Data for review>
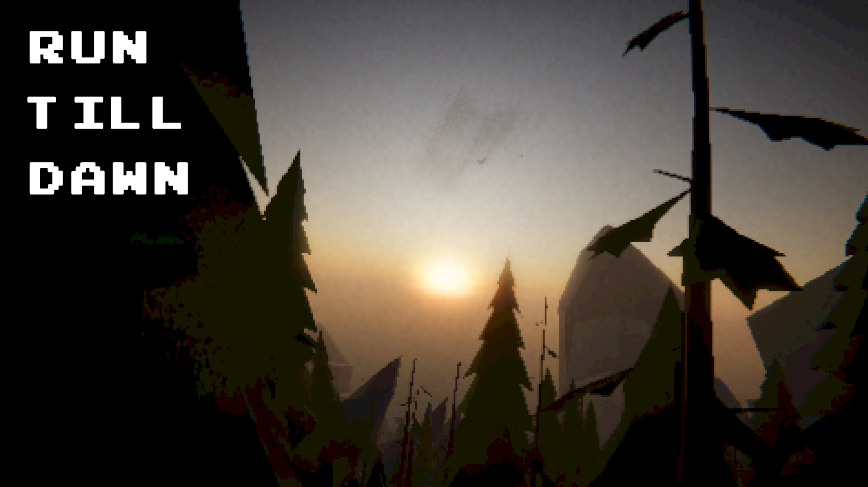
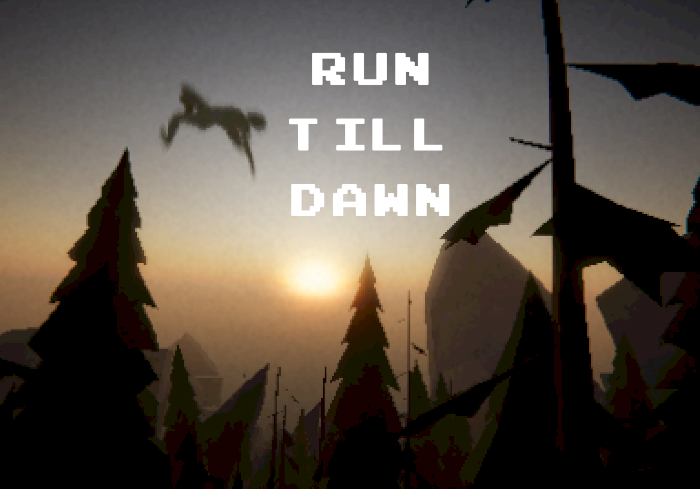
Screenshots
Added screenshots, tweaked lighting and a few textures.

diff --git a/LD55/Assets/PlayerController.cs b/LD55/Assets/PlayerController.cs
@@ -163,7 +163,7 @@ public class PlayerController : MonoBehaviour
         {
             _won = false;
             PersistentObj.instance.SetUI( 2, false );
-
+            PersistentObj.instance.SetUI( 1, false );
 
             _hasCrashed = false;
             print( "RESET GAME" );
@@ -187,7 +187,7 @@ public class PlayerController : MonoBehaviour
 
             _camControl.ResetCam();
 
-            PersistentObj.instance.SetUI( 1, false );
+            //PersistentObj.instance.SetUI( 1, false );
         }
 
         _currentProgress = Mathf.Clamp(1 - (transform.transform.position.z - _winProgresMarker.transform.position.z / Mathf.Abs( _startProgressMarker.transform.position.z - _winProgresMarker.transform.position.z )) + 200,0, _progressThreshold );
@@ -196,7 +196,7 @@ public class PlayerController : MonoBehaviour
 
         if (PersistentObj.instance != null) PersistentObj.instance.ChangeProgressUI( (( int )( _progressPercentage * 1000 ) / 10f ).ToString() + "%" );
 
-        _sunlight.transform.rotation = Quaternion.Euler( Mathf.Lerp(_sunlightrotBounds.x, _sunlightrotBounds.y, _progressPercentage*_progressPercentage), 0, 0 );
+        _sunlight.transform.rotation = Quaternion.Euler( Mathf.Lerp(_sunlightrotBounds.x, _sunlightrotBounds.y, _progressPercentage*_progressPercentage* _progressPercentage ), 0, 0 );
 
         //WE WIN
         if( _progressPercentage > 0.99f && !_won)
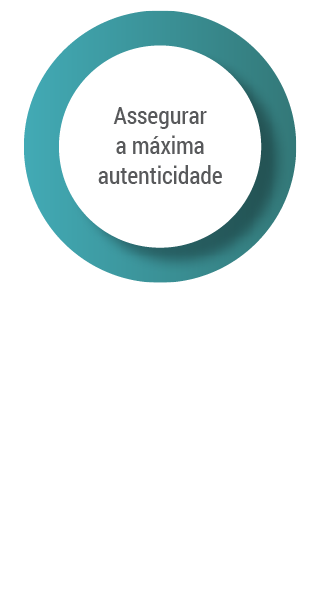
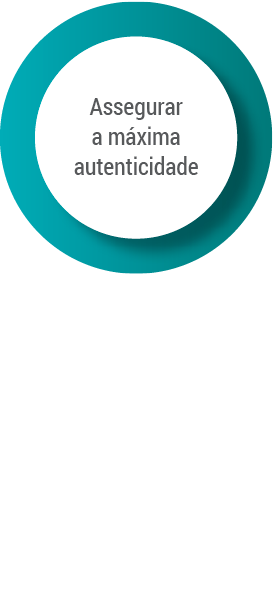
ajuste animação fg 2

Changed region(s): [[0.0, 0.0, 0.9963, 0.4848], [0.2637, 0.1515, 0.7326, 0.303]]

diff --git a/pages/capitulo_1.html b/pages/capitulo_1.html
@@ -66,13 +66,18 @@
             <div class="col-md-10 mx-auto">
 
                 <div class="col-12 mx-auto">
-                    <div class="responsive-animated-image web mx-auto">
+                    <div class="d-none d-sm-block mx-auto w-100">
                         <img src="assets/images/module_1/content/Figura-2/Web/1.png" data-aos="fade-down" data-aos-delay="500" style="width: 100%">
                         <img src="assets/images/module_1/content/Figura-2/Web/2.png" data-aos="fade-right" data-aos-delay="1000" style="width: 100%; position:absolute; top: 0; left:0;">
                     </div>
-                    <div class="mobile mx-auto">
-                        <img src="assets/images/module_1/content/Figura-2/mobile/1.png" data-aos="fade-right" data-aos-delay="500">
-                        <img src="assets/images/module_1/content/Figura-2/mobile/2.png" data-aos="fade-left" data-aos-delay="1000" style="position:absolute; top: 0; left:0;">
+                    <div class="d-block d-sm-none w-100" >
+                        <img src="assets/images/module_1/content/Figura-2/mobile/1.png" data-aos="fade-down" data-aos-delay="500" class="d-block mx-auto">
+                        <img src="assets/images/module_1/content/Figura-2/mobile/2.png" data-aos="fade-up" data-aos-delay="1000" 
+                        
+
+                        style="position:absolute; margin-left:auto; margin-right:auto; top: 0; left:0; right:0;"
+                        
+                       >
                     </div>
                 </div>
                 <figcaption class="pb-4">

What this task involves> Print the records above exactly as they stand, but leave out the pictures.

Result below>
Screenshots
Added screenshots, tweaked lighting and a few textures.

diff --git a/LD55/Assets/PlayerController.cs b/LD55/Assets/PlayerController.cs
@@ -163,7 +163,7 @@ public class PlayerController : MonoBehaviour
         {
             _won = false;
             PersistentObj.instance.SetUI( 2, false );
-
+            PersistentObj.instance.SetUI( 1, false );
 
             _hasCrashed = false;
             print( "RESET GAME" );
@@ -187,7 +187,7 @@ public class PlayerController : MonoBehaviour
 
             _camControl.ResetCam();
 
-            PersistentObj.instance.SetUI( 1, false );
+            //PersistentObj.instance.SetUI( 1, false );
         }
 
         _currentProgress = Mathf.Clamp(1 - (transform.transform.position.z - _winProgresMarker.transform.position.z / Mathf.Abs( _startProgressMarker.transform.position.z - _winProgresMarker.transform.position.z )) + 200,0, _progressThreshold );
@@ -196,7 +196,7 @@ public class PlayerController : MonoBehaviour
 
         if (PersistentObj.instance != null) PersistentObj.instance.ChangeProgressUI( (( int )( _progressPercentage * 1000 ) / 10f ).ToString() + "%" );
 
-        _sunlight.transform.rotation = Quaternion.Euler( Mathf.Lerp(_sunlightrotBounds.x, _sunlightrotBounds.y, _progressPercentage*_progressPercentage), 0, 0 );
+        _sunlight.transform.rotation = Quaternion.Euler( Mathf.Lerp(_sunlightrotBounds.x, _sunlightrotBounds.y, _progressPercentage*_progressPercentage* _progressPercentage ), 0, 0 );
 
         //WE WIN
         if( _progressPercentage > 0.99f && !_won)
ajuste animação fg 2

Changed region(s): [[0.0, 0.0, 0.9963, 0.4848], [0.2637, 0.1515, 0.7326, 0.303]]

diff --git a/pages/capitulo_1.html b/pages/capitulo_1.html
@@ -66,13 +66,18 @@
             <div class="col-md-10 mx-auto">
 
                 <div class="col-12 mx-auto">
-                    <div class="responsive-animated-image web mx-auto">
+                    <div class="d-none d-sm-block mx-auto w-100">
                         <img src="assets/images/module_1/content/Figura-2/Web/1.png" data-aos="fade-down" data-aos-delay="500" style="width: 100%">
                         <img src="assets/images/module_1/content/Figura-2/Web/2.png" data-aos="fade-right" data-aos-delay="1000" style="width: 100%; position:absolute; top: 0; left:0;">
                     </div>
-                    <div class="mobile mx-auto">
-                        <img src="assets/images/module_1/content/Figura-2/mobile/1.png" data-aos="fade-right" data-aos-delay="500">
-                        <img src="assets/images/module_1/content/Figura-2/mobile/2.png" data-aos="fade-left" data-aos-delay="1000" style="position:absolute; top: 0; left:0;">
+                    <div class="d-block d-sm-none w-100" >
+                        <img src="assets/images/module_1/content/Figura-2/mobile/1.png" data-aos="fade-down" data-aos-delay="500" class="d-block mx-auto">
+                        <img src="assets/images/module_1/content/Figura-2/mobile/2.png" data-aos="fade-up" data-aos-delay="1000" 
+                        
+
+                        style="position:absolute; margin-left:auto; margin-right:auto; top: 0; left:0; right:0;"
+                        
+                       >
                     </div>
                 </div>
                 <figcaption class="pb-4">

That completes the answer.